by ABC national rural reporter Brett Worthington
The validity of the Federal Government’s backpacker tax is under fire, a year on from the legislation passing the parliament.
It’s almost exactly a year since the Coalition struck a deal with the Greens to impose a 15 per cent tax rate on working holiday makers.
But proceedings initiated in the Queensland Federal Court today claim the backpacker tax breaches international treaties and discriminates against foreign workers.
The backpacker tax taxes all working holiday maker earnings at 15 per cent. Previously, they were eligible to earn up to $18,200 tax free.
Irish-based Taxback.com has initiated the legal action on behalf of workers from the United Kingdom, United States and Germany.
“There is a breach with double taxation agreements,” Taxback.com’s Eileen Devereaux told the ABC.
“There’s an audience that arguably don’t have a voice on the ground.”
The legal action claims the backpacker tax is in breach with treaties Australia has with the UK, US, Germany, Finland, Chile, Japan, Norway and Turkey.
Ms Devereaux said workers from these countries represent 50 per cent of people who travel to Australia on 417 and 462 working holiday visas.
A spokesman for Treasurer Scott Morrison said he could not comment on the matter because it was now before the court.
The news has come as a surprise to federal politicians and agricultural lobby groups.
All had assumed the debate was over and industries had adopted the new tax rates.
Prior to last year’s deal with the Greens, the backpack tax debate raged for 18 months, with the agricultural and tourism sectors claiming the uncertainty was harming their industries.
Ms Deveraux said international lawyers wrote to the government to flag their legal action in September.
She said the government responded to that letter and she hoped further negotiations would ensue.
Ms Devereaux said she hoped the government would seek to reinstate previous working holiday maker legislation to prevent the legal action from needing to proceed.
She said the backpacker tax risked giving Australia a poor international reputation.

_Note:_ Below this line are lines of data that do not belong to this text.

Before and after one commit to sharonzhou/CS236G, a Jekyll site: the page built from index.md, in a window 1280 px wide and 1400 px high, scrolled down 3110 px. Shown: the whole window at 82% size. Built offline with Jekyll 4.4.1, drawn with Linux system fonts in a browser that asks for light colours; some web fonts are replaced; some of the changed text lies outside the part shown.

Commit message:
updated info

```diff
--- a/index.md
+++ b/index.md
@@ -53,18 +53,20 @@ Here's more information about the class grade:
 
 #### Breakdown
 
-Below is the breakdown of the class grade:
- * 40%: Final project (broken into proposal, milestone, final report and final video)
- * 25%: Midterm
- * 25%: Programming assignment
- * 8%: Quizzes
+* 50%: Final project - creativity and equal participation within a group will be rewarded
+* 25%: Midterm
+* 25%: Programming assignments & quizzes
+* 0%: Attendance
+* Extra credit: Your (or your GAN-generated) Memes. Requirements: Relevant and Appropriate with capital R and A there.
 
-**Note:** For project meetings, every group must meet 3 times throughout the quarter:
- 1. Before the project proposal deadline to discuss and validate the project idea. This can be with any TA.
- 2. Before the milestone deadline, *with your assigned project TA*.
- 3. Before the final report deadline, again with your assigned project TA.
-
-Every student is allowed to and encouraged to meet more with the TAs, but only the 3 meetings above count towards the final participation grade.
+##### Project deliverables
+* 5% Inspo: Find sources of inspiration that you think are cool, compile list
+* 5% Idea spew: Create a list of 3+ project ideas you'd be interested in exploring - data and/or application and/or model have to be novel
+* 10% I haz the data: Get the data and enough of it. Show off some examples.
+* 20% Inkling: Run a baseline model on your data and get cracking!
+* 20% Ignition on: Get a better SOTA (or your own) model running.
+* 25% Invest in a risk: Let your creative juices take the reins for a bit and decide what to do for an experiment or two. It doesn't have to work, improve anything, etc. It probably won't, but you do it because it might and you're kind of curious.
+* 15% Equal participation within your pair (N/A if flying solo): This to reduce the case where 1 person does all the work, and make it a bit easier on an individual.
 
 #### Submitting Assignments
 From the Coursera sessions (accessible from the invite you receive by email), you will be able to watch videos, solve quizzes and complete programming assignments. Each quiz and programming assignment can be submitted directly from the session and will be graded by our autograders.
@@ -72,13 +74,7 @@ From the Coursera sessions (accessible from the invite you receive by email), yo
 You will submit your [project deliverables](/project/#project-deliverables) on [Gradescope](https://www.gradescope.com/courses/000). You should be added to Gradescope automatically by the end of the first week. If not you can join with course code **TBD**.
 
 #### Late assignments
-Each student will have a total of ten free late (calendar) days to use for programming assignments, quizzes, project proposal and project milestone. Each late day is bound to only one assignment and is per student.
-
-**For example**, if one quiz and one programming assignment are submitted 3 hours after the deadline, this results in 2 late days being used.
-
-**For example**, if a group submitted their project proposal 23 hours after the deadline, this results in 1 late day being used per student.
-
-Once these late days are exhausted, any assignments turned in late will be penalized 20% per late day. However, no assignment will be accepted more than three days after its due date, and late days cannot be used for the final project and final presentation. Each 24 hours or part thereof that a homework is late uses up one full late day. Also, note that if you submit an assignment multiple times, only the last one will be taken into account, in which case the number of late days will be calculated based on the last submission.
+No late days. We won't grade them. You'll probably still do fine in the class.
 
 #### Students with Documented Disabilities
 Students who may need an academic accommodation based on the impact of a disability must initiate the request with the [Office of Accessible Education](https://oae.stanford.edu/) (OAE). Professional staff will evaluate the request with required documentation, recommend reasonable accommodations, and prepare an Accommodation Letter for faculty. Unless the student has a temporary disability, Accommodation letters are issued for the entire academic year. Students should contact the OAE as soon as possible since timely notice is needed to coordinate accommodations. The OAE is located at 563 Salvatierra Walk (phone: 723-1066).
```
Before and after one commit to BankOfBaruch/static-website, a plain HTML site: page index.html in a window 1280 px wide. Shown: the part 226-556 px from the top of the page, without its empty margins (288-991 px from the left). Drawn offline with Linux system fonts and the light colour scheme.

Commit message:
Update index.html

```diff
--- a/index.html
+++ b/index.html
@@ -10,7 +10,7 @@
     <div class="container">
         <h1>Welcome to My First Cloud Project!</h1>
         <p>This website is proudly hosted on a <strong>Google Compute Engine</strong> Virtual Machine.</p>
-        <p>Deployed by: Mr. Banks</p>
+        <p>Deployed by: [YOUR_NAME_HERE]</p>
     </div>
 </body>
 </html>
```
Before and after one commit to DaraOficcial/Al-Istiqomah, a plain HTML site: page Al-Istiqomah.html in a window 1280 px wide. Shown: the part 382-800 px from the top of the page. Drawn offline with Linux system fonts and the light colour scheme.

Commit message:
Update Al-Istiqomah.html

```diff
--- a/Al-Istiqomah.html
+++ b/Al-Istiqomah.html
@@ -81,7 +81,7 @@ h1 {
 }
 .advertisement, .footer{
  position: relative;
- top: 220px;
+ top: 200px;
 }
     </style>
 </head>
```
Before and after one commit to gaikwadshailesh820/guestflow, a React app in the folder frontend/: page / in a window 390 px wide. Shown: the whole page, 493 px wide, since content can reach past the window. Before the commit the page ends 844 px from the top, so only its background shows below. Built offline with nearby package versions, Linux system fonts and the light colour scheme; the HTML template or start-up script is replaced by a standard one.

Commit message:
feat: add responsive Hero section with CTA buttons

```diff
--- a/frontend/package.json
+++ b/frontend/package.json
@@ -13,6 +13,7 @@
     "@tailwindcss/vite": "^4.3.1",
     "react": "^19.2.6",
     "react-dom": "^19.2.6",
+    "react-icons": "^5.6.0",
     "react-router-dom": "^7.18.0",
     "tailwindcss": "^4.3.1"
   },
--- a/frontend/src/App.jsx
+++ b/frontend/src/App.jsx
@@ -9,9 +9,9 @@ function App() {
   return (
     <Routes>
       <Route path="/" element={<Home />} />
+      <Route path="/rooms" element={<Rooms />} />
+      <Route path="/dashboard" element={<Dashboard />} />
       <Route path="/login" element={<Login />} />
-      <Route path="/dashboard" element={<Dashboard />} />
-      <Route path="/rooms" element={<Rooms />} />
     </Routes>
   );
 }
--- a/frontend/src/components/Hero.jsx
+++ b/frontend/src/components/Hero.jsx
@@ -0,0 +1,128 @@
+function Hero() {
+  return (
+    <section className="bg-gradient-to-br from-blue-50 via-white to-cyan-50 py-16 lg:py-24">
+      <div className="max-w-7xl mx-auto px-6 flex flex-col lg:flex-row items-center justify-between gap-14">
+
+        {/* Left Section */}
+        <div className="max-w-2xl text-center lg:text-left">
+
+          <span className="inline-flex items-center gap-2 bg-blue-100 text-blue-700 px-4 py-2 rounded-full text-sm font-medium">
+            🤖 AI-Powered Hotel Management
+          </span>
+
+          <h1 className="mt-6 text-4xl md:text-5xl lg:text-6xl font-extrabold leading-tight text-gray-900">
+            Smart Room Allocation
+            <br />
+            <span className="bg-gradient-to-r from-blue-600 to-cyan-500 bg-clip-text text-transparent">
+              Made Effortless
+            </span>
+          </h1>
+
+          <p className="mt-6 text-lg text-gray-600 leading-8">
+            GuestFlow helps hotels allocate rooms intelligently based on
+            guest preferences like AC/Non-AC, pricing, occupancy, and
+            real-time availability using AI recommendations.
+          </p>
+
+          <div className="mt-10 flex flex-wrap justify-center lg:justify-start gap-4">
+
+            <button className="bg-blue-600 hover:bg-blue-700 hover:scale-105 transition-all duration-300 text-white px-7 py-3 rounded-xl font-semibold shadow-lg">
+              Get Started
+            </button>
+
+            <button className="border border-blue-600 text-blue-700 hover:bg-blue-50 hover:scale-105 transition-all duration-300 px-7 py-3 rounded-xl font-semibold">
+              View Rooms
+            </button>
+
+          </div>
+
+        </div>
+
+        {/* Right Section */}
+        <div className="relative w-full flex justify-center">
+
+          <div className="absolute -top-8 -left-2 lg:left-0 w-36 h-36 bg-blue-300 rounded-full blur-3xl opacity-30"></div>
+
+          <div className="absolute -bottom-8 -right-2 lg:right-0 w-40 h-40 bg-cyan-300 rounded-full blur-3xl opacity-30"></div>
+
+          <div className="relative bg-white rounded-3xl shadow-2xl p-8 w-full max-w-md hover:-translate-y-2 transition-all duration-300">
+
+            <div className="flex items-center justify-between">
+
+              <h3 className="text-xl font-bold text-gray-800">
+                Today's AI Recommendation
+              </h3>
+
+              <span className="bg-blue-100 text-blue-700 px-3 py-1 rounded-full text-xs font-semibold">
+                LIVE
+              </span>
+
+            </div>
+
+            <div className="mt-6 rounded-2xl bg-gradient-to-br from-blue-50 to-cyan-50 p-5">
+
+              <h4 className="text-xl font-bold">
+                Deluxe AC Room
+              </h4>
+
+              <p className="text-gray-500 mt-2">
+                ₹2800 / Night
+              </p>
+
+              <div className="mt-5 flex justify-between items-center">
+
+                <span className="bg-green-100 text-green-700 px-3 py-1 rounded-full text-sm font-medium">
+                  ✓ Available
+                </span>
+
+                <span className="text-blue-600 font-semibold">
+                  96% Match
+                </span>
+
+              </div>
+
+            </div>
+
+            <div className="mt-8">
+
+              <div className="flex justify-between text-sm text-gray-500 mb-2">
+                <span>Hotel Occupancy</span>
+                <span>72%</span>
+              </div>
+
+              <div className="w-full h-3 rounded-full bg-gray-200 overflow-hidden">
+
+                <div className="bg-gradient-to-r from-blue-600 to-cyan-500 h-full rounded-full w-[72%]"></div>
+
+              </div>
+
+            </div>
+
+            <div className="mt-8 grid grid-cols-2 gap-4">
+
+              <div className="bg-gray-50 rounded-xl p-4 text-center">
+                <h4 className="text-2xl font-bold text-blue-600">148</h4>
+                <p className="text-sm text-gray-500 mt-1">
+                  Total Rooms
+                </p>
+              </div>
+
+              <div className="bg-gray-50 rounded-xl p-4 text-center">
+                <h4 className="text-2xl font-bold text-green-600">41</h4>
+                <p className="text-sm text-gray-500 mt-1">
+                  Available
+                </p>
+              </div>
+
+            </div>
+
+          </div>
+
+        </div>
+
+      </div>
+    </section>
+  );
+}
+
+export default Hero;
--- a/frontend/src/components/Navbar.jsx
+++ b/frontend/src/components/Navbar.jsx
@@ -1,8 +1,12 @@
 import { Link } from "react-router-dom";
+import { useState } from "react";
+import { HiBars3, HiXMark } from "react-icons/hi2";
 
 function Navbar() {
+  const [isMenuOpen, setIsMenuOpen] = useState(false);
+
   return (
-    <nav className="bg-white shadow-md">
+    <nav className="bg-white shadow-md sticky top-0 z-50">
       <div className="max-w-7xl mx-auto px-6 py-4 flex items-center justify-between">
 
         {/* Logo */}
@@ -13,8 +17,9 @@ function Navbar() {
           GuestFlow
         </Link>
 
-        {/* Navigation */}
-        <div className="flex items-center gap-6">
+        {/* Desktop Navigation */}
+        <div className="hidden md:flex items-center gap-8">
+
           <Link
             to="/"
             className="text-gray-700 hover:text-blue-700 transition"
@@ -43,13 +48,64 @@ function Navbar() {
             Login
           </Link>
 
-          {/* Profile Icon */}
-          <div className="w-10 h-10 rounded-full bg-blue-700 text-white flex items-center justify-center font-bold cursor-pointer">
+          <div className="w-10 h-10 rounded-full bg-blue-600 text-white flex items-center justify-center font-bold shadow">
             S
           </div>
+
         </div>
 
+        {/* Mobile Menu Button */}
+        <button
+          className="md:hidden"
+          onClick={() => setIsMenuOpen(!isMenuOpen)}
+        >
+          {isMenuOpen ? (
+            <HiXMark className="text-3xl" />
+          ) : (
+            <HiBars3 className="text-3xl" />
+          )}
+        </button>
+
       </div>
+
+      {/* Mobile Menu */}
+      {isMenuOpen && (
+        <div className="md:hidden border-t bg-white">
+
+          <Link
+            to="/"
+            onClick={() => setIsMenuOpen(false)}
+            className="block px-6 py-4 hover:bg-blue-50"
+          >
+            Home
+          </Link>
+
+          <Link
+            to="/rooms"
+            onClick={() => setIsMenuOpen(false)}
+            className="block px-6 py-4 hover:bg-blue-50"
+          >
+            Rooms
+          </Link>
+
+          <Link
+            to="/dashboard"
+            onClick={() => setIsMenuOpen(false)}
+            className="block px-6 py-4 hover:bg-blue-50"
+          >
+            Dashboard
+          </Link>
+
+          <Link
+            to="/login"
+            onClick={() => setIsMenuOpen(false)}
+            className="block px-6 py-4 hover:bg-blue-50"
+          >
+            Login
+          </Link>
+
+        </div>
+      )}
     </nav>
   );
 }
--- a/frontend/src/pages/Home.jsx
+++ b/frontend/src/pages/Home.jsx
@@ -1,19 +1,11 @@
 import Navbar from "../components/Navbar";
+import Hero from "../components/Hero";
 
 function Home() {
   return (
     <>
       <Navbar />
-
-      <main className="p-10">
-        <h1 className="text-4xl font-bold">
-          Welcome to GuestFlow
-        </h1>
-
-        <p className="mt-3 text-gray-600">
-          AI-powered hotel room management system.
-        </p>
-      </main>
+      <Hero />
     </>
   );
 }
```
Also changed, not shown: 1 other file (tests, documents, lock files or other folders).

“These individuals are de facto ambassadors for Australia,” Ms Devereaux said.
“They ultimately fuel the tourism industry and sector into the future when they bring back their various experiences of Australia locally.”